A few months ago, I discussed the role of data visualization in learning. Recently more tools have been developed that make it easier for one to create clear graphics to visualize relationships. I have been exploring one tool that is in beta development called Easelly--www.easel.ly. This tool provides a canvas and a selection of "Vhemes" like those shown below which are different templates that are ready to edit.
I experimented with the Venn diagram and created this graphic in a few minutes. But I did find that there were some small glitches using the tool in the Chrome browser(the textbox pop-up for editing opened last remained on the screen and the delete key would sometimes not work). I switched to Firefox and these small (but annoying) problems disappeared. So in a few minutes I made the following venn diagram about learning communities.
The share options included download, url, and embedded code. It was easy to work with and I think this program has great potential.

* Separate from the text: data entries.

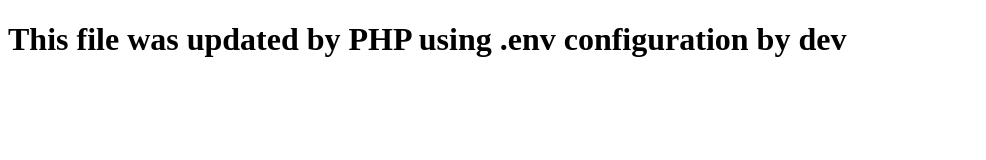
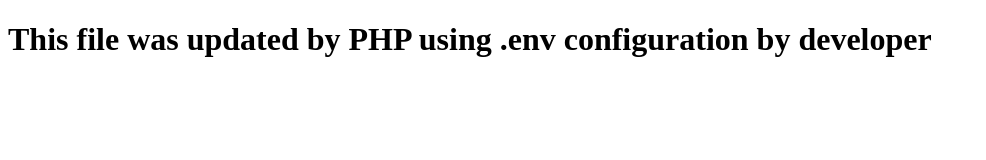
Before and after one commit to olympussonu/oly_push, a plain HTML site: page htdocs/index.html in a window 1280 px wide. Shown: the whole page, without its empty margins (0-986 px from the left). Drawn offline with Linux system fonts and the light colour scheme.

Commit message:
Auto update from PHP script

```diff
--- a/htdocs/index.html
+++ b/htdocs/index.html
@@ -1,5 +1,5 @@
 <!DOCTYPE html>
 <html>
 <head><title>PHP Push</title></head>
-<body><h1>This file was updated by PHP using .env configuration by dev</h1></body>
+<body><h1>This file was updated by PHP using .env configuration by developer</h1></body>
 </html>
```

My next experiment was to work with the grapic of the US map with percent circles. I was hoping for some numerical control over the size of the circles and did not find that. This is not Excel and the graphics are not proportional and there is nothing to help you scale them. I did work on using the size of circles and the size of text to give a visual representation of the the current presidential polling data. This graph took a bit more time, but well under an hour to create. I found that I could figure out all of the graphic commands without needing to read any instructions. When I needed to change something or adjust the size, I could easily find the way to do it lookin up at the tool bar. I especially liked the easy way of moving the graphics forward and backwards with arrows under the word position. The hand icon for moving the graphic with the line and arrow for adjusting size does just what you expect them to do.
So this is my mapping of polls results in the presidential campaign. Once I got started, I wanted to change the states colors to blue and red. But I could not do this. The states were not individual graphics. So while this program worked well, we always want more for what we don't pay for. I have to say I was impressed with this tool and remained amazed at what is available for use without cost. The editor of Wired predicted this cycle of "free" tools on his TED talk a good number of years ago and I was skeptical. But I am a happy believer these days.
I tried a second tool that also looked promising. This one is called infogram (inforg.am). I used the same polling data and chose the theme/template that looked most promising. The program was difficult to figure out. I had to enter the data a number of times as the choices were not transparent to me. Simple things like changing the color of the people in the chart was also very limited and not at all clear. Even harder was to figure out the ratio. The data I put in was in three rows: Obama, Romney and Undecided. I put in the percent for each of the categories. The representation looks right but the number of people on the screen far exceed 100. If I could get them to 100, the data would be clear but I saw no options to change this. The ability to ability to interact with the chart--even through it was minimal- could be helpful. But it also makes it hard to see the data in one screen. So for visualization purposes, this was not as successful a tool. The embed code was not apparent on initial sharing choices but after viewing it on the web, you have the option to get the code.
Finally, Gliffy (http://www.gliffy.com/) is a really useful tool for making grapics that has been around from some time . It is very easy to use. But it does not have the templates for creating data repressentations. I think that the more we can visualize data, the more likely we are to engage in data-driven decision making.